I am currently a student at Southern Connecticut State University, studying communication with a concentration in advertising and promotions. I currently live off campus in New Haven and commute daily to Southern multiple times a day as I am also a member of the women’s soccer team.

I’m writing this letter with great concern for the future of the Connecticut State Colleges and Universities and to share my story about going to a four-year institution in Connecticut.

Unfortunately for me, I was not granted a full scholarship to play sports at the collegiate level. Because of this, I will continue to pay off the debt of student loans for the vast majority of my life.

I along with many other students across all schools in Connecticut am concerned that the budget cuts will make it continuously harder for students to enroll in college due to potential increases in the costs of tuition. State schools give me and thousands of other students the opportunity to juggle having a job and going to school, playing a sport and going to school, or doing all three of those things. My mother has been extremely supportive throughout my college career and helping with payments as much as she can. I come from a single-parent household, and my mother recently had to leave her job.

My mother was an administrator at an elementary school in the town I am from, and because of this education has always been a huge part of my life and taken very seriously. I was extremely fortunate to receive some money athletically, but not enough to the point where I know I will be living comfortably after graduating from SCSU.

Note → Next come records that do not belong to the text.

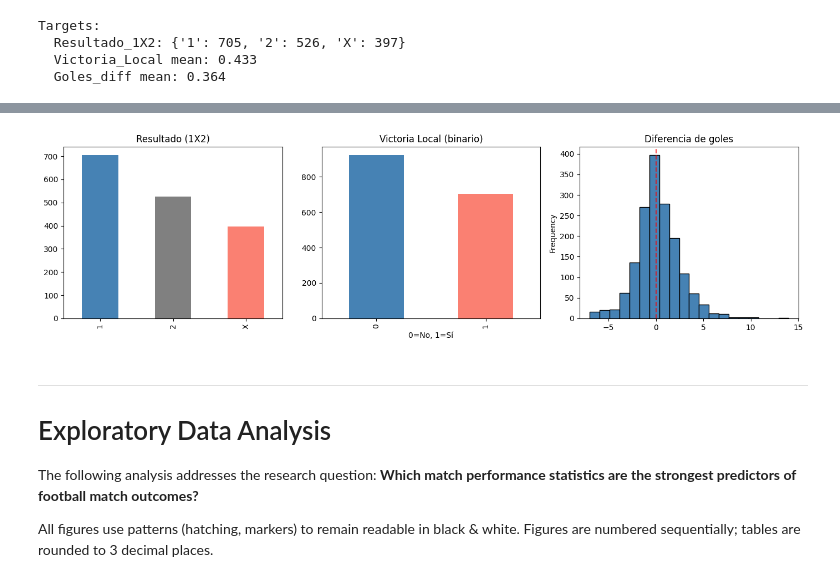
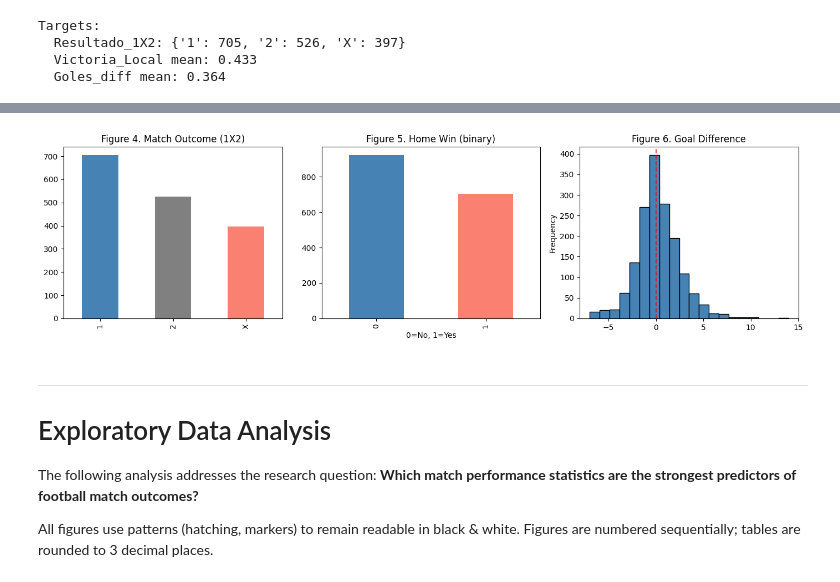
Before and after one commit to dondarjl/Football-scrapping-project, a Jupyter notebook: Data Cleaning.ipynb, the cells around one changed output, grey strips where cells are left out. Drawn from its saved outputs; the diff is of its cells as text; code cells hidden in the pictures.

Commit message:
Improvements on charts

```diff
--- a/Data Cleaning.ipynb
+++ b/Data Cleaning.ipynb
@@ -1060,23 +1059,23 @@ Targets: ['Resultado_1X2', 'Victoria_Local', 'Goles_diff']
 # %%
 # Target distribution
 fig, axes = plt.subplots(1, 3, figsize=(14, 4))
 
 # Match outcome (1X2)
-df['Resultado_1X2'].value_counts().plot(kind='bar', ax=axes[0], title='Match Outcome (1X2)', color=['steelblue','gray','salmon'])
+df['Resultado_1X2'].value_counts().plot(kind='bar', ax=axes[0], title='Figure 4. Match Outcome (1X2)', color=['steelblue','gray','salmon'])
 axes[0].set_xlabel('')
 
 # Home win
-df['Victoria_Local'].value_counts().plot(kind='bar', ax=axes[1], title='Home Win (binary)', color=['steelblue','salmon'])
+df['Victoria_Local'].value_counts().plot(kind='bar', ax=axes[1], title='Figure 5. Home Win (binary)', color=['steelblue','salmon'])
 axes[1].set_xlabel('0=No, 1=Yes')
 
 # Goal difference
-df['Goles_diff'].plot(kind='hist', ax=axes[2], title='Goal Difference', bins=20, color='steelblue', edgecolor='black')
+df['Goles_diff'].plot(kind='hist', ax=axes[2], title='Figure 6. Goal Difference', bins=20, color='steelblue', edgecolor='black')
 axes[2].axvline(0, color='red', linestyle='--', alpha=0.7)
 
 plt.tight_layout()
 plt.show()
 # %% [output]
-[figure, old version]
+[figure, new version]
 # %% [markdown]
 ---
 # Exploratory Data Analysis
```
Also changed, not shown: parts of 15 cells of this notebook.
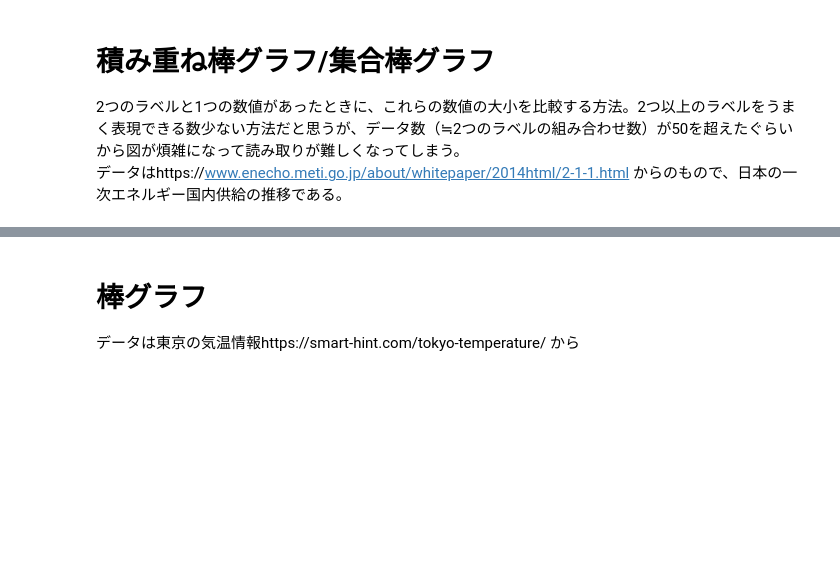
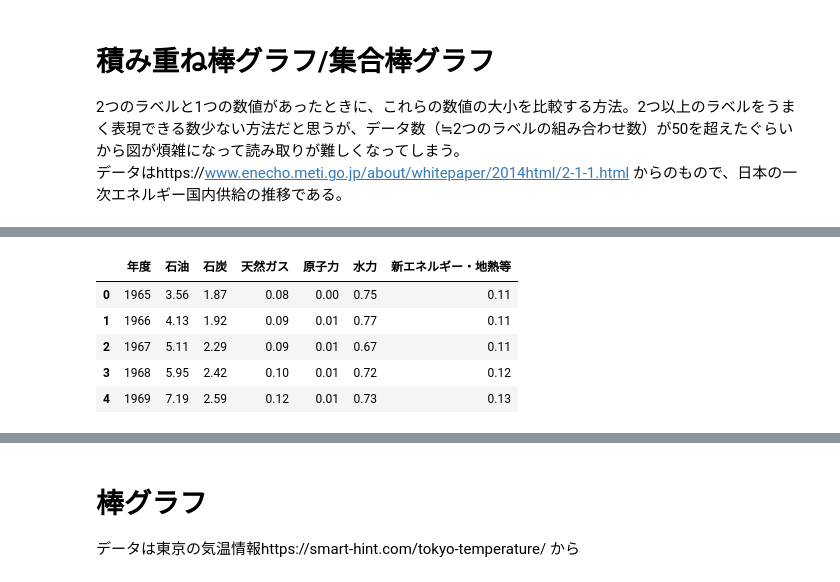
Before and after one commit to atk78/python_practice, a Jupyter notebook: visualization/seaborn.ipynb, the cells around one changed output, grey strips where cells are left out. Cells and saved outputs as stored; diff of their text form; code cells hidden in the pictures; blank space fills up the shorter version.

```diff
--- a/visualization/seaborn.ipynb
+++ b/visualization/seaborn.ipynb
@@ -247,0 +249,10 @@ plt.show()
+# %%
+df = pd.read_csv('data/stacked_bar_chart.csv')
+df.head()
+# %% [output]
+|  | 年度 | 石油 | 石炭 | 天然ガス | 原子力 | 水力 | 新エネルギー・地熱等 |
+| 0 | 1965 | 3.56 | 1.87 | 0.08 | 0.00 | 0.75 | 0.11 |
+| 1 | 1966 | 4.13 | 1.92 | 0.09 | 0.01 | 0.77 | 0.11 |
+| 2 | 1967 | 5.11 | 2.29 | 0.09 | 0.01 | 0.67 | 0.11 |
+| 3 | 1968 | 5.95 | 2.42 | 0.10 | 0.01 | 0.72 | 0.12 |
+| 4 | 1969 | 7.19 | 2.59 | 0.12 | 0.01 | 0.73 | 0.13 |
```
Also changed, not shown: parts of 5 cells of this notebook, 2 other files.
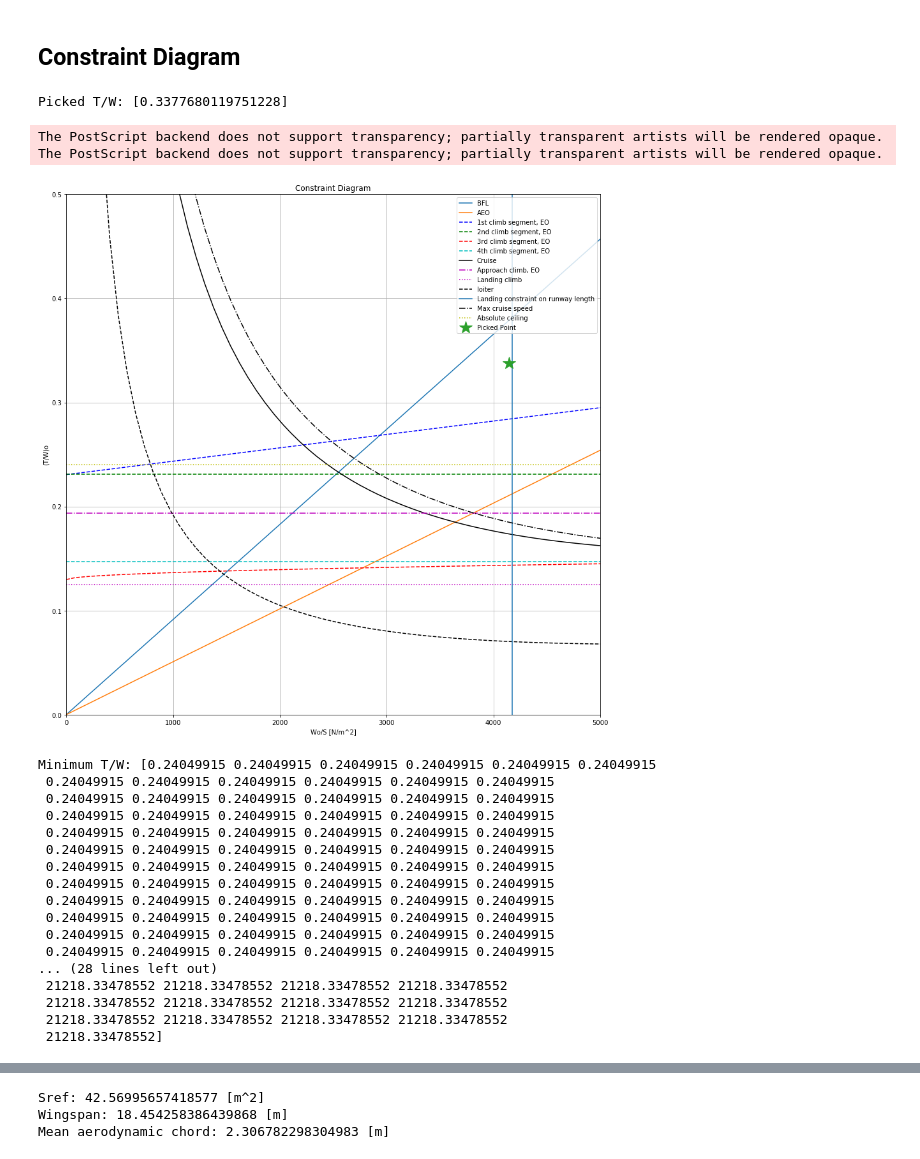
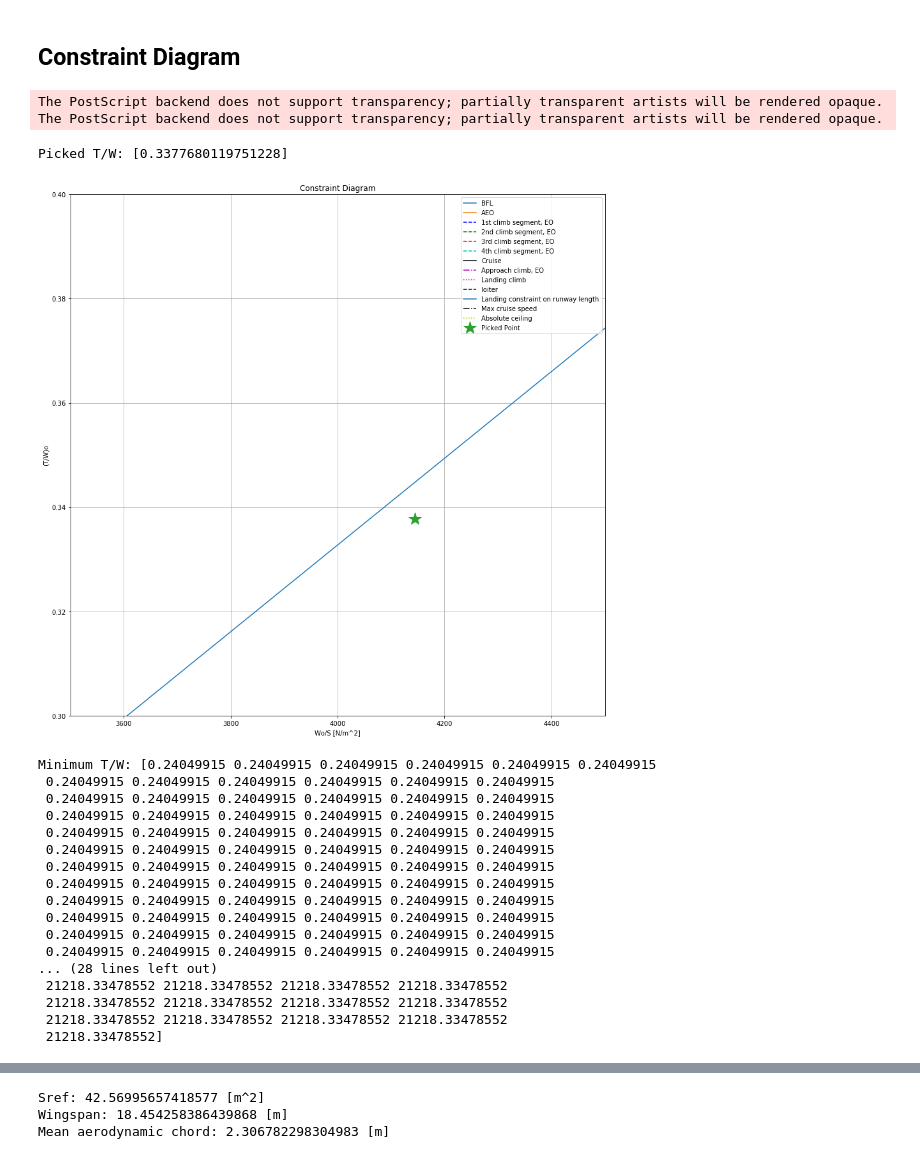
Before and after one commit to dev10110/AVD_Initial_Sizing, a Jupyter notebook: Constraints_diagram.ipynb, the cells around one changed output, grey strips where cells are left out. Drawn from its saved outputs; the diff is of its cells as text; code cells hidden in the pictures.

```diff
--- a/Constraints_diagram.ipynb
+++ b/Constraints_diagram.ipynb
@@ -547,39 +547,41 @@ plt.plot(WSo, TW_absceil, 'y:', label="Absolute ceiling")
 Ttakeoff = 29.8*1000      # take-off thrust per engine - Lycoming ALF502 R-3 [N]
 Thrustpoint = 2*Ttakeoff
 Wtakeoff = 17987*9.81   # max. take-off weight [N]
 
-WSo_picked = [4145]
+WSo_picked = [4000]
 TW_picked = [Thrustpoint/Wtakeoff]
+#TW_picked =
 print(f'Picked T/W: {TW_picked}')
 
 plt.plot(WSo_picked, TW_picked, '*', label='Picked Point', markersize=20)
 
 
 # PLOT SETTINGS
 ax = plt.gca()
 ax.set(xlim=(0, 5000), ylim=(0, 0.5))
 plt.xlabel('Wo/S [N/m^2]')
 plt.ylabel('(T/W)o')
 plt.title('Constraint Diagram')
 plt.legend(loc='upper right')
 plt.grid()
 
 # save constraint diagram as .eps file
 plt.savefig('constraint_diagram.eps', format='eps') # save as eps
-
+plt.xlim([3500,4500])
+plt.ylim([0.3,0.4])
 plt.show()
 
 
 #ENGINE SELECTION
 print(f'Minimum T/W: {TW_absceil}')
 print(f'Takeoff weight: {Wtakeoff} N')
 minThrust = (TW_absceil * Wtakeoff)/2   # per engine
 print(minThrust)
 # %% [output]
-Picked T/W: [0.3377680119751228]
+The PostScript backend does not support transparency; partially transparent artists will be rendered opaque.
+The PostScript backend does not support transparency; partially transparent artists will be rendered opaque.
-The PostScript backend does not support transparency; partially transparent artists will be rendered opaque.
-The PostScript backend does not support transparency; partially transparent artists will be rendered opaque.
+Picked T/W: [0.3377680119751228]
-[figure, old version]
+[figure, new version]
 Minimum T/W: [0.24049915 0.24049915 0.24049915 0.24049915 0.24049915 0.24049915
  0.24049915 0.24049915 0.24049915 0.24049915 0.24049915 0.24049915
  0.24049915 0.24049915 0.24049915 0.24049915 0.24049915 0.24049915
```
Also changed, not shown: parts of 6 cells of this notebook, 1 other file.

Throughout my years at Southern Connecticut State University, I have grown to love certain parts of the process and dislike other parts. Due to such a low enrollment in many of my courses, the trajectory of my last semester senior year was changed drastically. Upon my last semester of senior year, I checked my course schedule after winter break and realized that three out of my four final classes were dropped due to Southern not having enough funding to run the course with such low enrollment. This of course did not only affect me, but it affected my professors as well, as they now will have to make up the classes that got dropped. This experience was stressful to say the least and could have been avoidable.

Our graduates from all Connecticut institutions tend to stay in Connecticut after the duration of their time at one of the state universities. With all of the ample opportunities for college graduates in Connecticut, it is crucial that the budget remains the same or increases. The current and incoming students attending the institutions of Connecticut are of utmost importance because we are the future of this state. Budget cuts for four-year universities are something I would never have thought I would hear about during my time at Southern.

There are many people like me and there are many people less fortunate than I who received no money to go to school and who must pay for their own school. Unlike many of our state representatives, current and past governors, and higher-ups in charge of our schooling, I did not have the means to attend prestigious colleges and universities.

I hope everyone in a position of power understands the great importance of the state’s four-year universities, community colleges, etc., and their benefit to the future workers of Connecticut.

Julia Alicea is a graduating senior at Southern Connecticut State University.